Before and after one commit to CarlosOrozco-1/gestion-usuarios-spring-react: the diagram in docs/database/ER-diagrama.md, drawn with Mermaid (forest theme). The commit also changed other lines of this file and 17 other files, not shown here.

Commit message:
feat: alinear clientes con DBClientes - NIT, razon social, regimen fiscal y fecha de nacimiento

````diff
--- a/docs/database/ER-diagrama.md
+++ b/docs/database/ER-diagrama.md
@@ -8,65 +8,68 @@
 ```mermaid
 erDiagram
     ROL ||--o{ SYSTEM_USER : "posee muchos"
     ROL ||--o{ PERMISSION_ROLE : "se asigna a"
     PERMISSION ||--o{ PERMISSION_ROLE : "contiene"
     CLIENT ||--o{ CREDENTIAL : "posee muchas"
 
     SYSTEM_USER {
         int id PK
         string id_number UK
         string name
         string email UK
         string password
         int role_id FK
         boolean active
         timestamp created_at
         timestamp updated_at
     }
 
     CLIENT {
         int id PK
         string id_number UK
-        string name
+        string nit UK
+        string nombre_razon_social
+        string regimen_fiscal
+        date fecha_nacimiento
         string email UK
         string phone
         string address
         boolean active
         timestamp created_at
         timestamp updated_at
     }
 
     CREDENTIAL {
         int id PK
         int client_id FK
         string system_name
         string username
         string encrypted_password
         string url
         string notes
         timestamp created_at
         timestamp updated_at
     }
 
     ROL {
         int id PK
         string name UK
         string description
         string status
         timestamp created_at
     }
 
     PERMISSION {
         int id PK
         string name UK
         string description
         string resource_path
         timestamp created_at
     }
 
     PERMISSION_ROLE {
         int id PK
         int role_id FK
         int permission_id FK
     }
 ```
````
======
Note every line of the records that holds the word "posee", and copy it.

     ROL ||--o{ SYSTEM_USER : "posee muchos"
     CLIENT ||--o{ CREDENTIAL : "posee muchas"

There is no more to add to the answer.